> [What the task requires]: Please restate every record below word for word and skip the pictures.

> [Material for this exercise]:
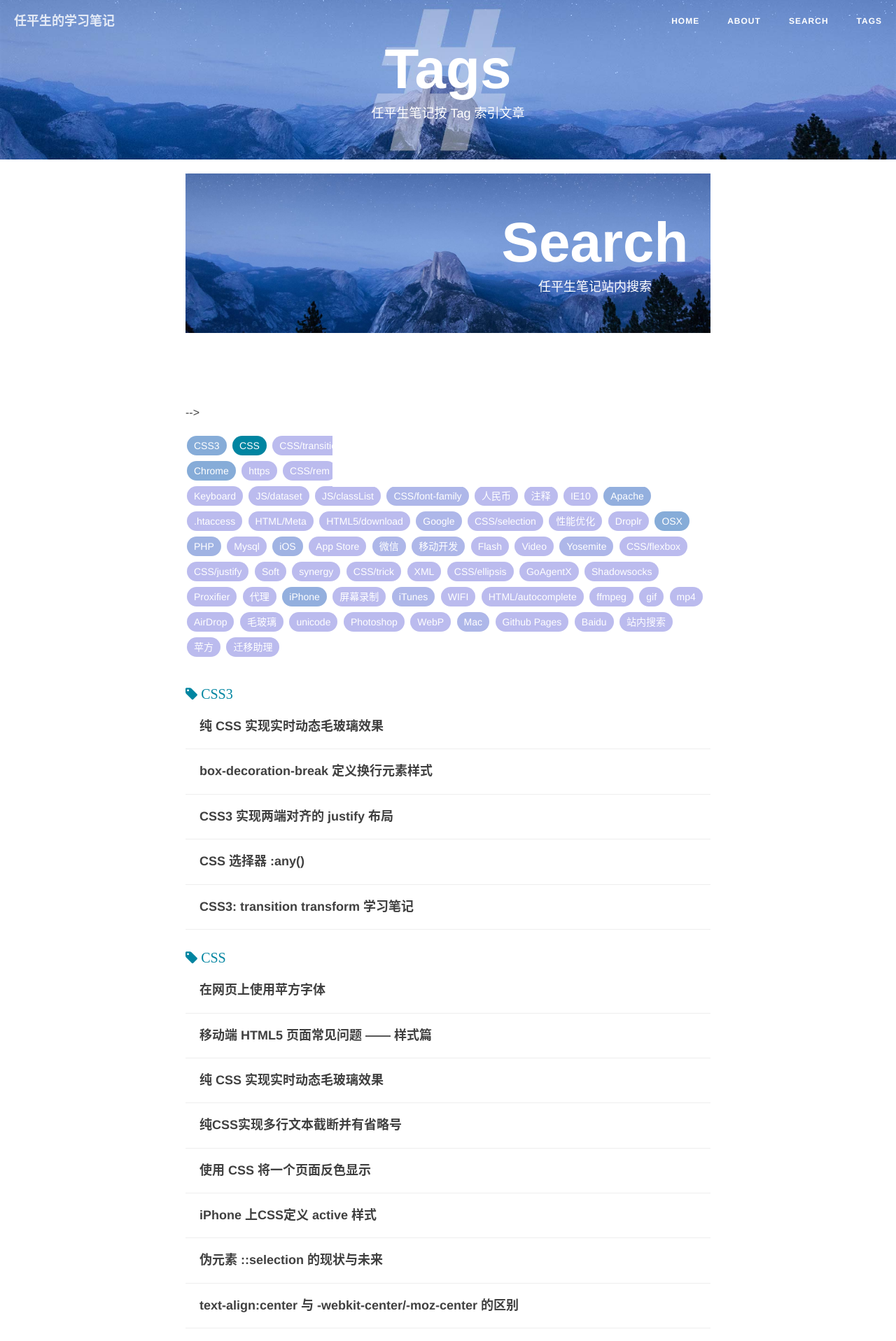
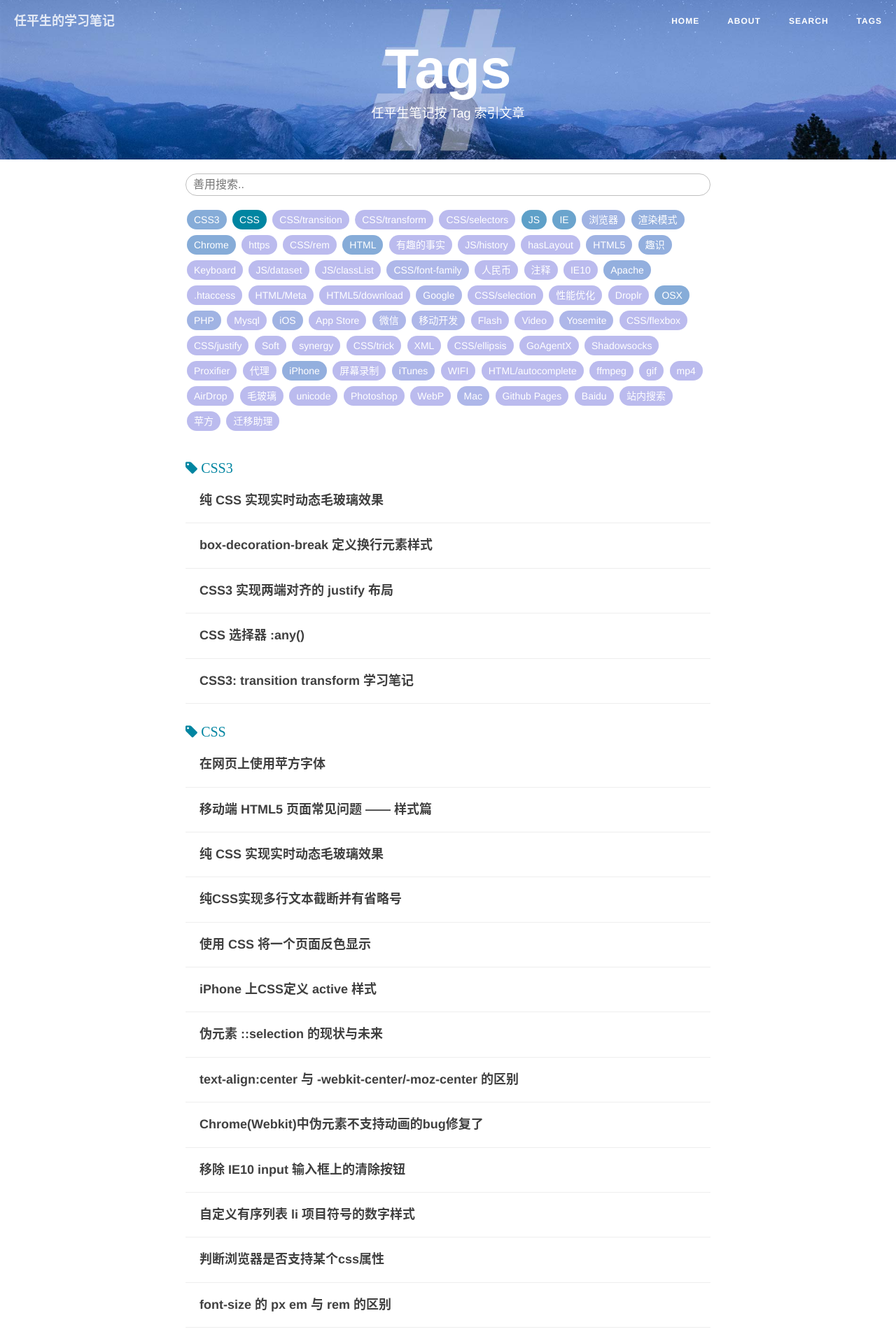
Before and after one commit to rpsh/rpsh.github.io, a Jekyll site: the page built from tags.html, in a window 1280 px wide. Shown: the top 1917 px of the page at 70% size. Built offline with Jekyll 4.4.1, drawn with Linux system fonts in a browser that asks for light colours; nearby versions of some CDN libraries; Markdown is read by kramdown in place of the engine named in the settings; comment, search, counter and statistics services are not loaded.

```diff
--- a/tags.html
+++ b/tags.html
@@ -25,7 +25,61 @@
 <div class="container">
 	<div class="row">
 		<div class="col-lg-8 col-lg-offset-2 col-md-10 col-md-offset-1">
-			<!-- {{content}} -->
+			<!-- Search -->
+			{% if site.search %}
+			<section>
+				<!-- no hr -->
+				<div class="search">
+					{% if site.custom-search %}
+					<!-- 自定义搜索 -->
+						<form class="search-form" action="/search/">
+							<input type="search" name="q" class="search-input" placeholder="{{ site.search-placeholder }}">
+						</form>
+					{% else %}
+					<!-- 直接跳转搜索引擎 -->
+						{% if site.search-engine == 'google' %}
+							<form id="search-form" target="_blank" method="get" class="search-form" action="https://www.google.com/search">
+								<input type="search" name="q" class="search-input" placeholder="{{ site.search-placeholder }}">
+								<input type="hidden" name="sitesearch" value="{{ site.url }}">
+								<script>
+								if(navigator.userAgent.match(/(iPod|iPhone|iPad)/i)) {
+									/* fix iOS 系统禁止新窗口提交表单 */
+									document.getElementById('search-form').removeAttribute('target');
+								}
+								</script>
+							</form>
+						{% else %}
+							<form id="search-form" target="_blank" method="get" class="search-form" action="https://www.baidu.com/baidu">
+								<input type="search" name="word" class="search-input" placeholder="{{ site.search-placeholder }}">
+								<input type="hidden" name="si" value="{{ site.url }}">
+								<input type="hidden" name="tn" value="bds">
+								<input type="hidden" name="cl" value="3">
+								<input type="hidden" name="ct" value="2097152">
+								<script>
+									var siInput = document.getElementsByName('si')[0];
+									var searchInput = document.getElementsByName('word')[0];
+									var searchForm = document.getElementById('search-form');
+
+									siInput.value = siInput.value.replace('http://','');
+
+									searchForm.addEventListener('submit',function(e){
+										if(navigator.userAgent.match(/(iPod|iPhone|iPad)/i)) {
+											/* fix iOS 系统禁止新窗口提交表单 */
+											 searchForm.removeAttribute('target');
+										}
+										searchInput.value += ' '+siInput.value;
+
+										setTimeout(function(){
+											searchInput.value = searchInput.value.replace(' '+siInput.value, '');
+										},1)
+									}, false)
+								</script>
+							</form>
+						{% endif %}
+					{% endif %}
+				</div>
+			</section>
+			{% endif %}
 			<!-- 标签云 -->
 			<div id='tag_cloud' class="tags">
 				{% for tag in site.tags %}
```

> [Response area]:
Before and after one commit to rpsh/rpsh.github.io, a Jekyll site: the page built from tags.html, in a window 1280 px wide. Shown: the top 1917 px of the page at 70% size. Built offline with Jekyll 4.4.1, drawn with Linux system fonts in a browser that asks for light colours; nearby versions of some CDN libraries; Markdown is read by kramdown in place of the engine named in the settings; comment, search, counter and statistics services are not loaded.

```diff
--- a/tags.html
+++ b/tags.html
@@ -25,7 +25,61 @@
 <div class="container">
 	<div class="row">
 		<div class="col-lg-8 col-lg-offset-2 col-md-10 col-md-offset-1">
-			<!-- {{content}} -->
+			<!-- Search -->
+			{% if site.search %}
+			<section>
+				<!-- no hr -->
+				<div class="search">
+					{% if site.custom-search %}
+					<!-- 自定义搜索 -->
+						<form class="search-form" action="/search/">
+							<input type="search" name="q" class="search-input" placeholder="{{ site.search-placeholder }}">
+						</form>
+					{% else %}
+					<!-- 直接跳转搜索引擎 -->
+						{% if site.search-engine == 'google' %}
+							<form id="search-form" target="_blank" method="get" class="search-form" action="https://www.google.com/search">
+								<input type="search" name="q" class="search-input" placeholder="{{ site.search-placeholder }}">
+								<input type="hidden" name="sitesearch" value="{{ site.url }}">
+								<script>
+								if(navigator.userAgent.match(/(iPod|iPhone|iPad)/i)) {
+									/* fix iOS 系统禁止新窗口提交表单 */
+									document.getElementById('search-form').removeAttribute('target');
+								}
+								</script>
+							</form>
+						{% else %}
+							<form id="search-form" target="_blank" method="get" class="search-form" action="https://www.baidu.com/baidu">
+								<input type="search" name="word" class="search-input" placeholder="{{ site.search-placeholder }}">
+								<input type="hidden" name="si" value="{{ site.url }}">
+								<input type="hidden" name="tn" value="bds">
+								<input type="hidden" name="cl" value="3">
+								<input type="hidden" name="ct" value="2097152">
+								<script>
+									var siInput = document.getElementsByName('si')[0];
+									var searchInput = document.getElementsByName('word')[0];
+									var searchForm = document.getElementById('search-form');
+
+									siInput.value = siInput.value.replace('http://','');
+
+									searchForm.addEventListener('submit',function(e){
+										if(navigator.userAgent.match(/(iPod|iPhone|iPad)/i)) {
+											/* fix iOS 系统禁止新窗口提交表单 */
+											 searchForm.removeAttribute('target');
+										}
+										searchInput.value += ' '+siInput.value;
+
+										setTimeout(function(){
+											searchInput.value = searchInput.value.replace(' '+siInput.value, '');
+										},1)
+									}, false)
+								</script>
+							</form>
+						{% endif %}
+					{% endif %}
+				</div>
+			</section>
+			{% endif %}
 			<!-- 标签云 -->
 			<div id='tag_cloud' class="tags">
 				{% for tag in site.tags %}
```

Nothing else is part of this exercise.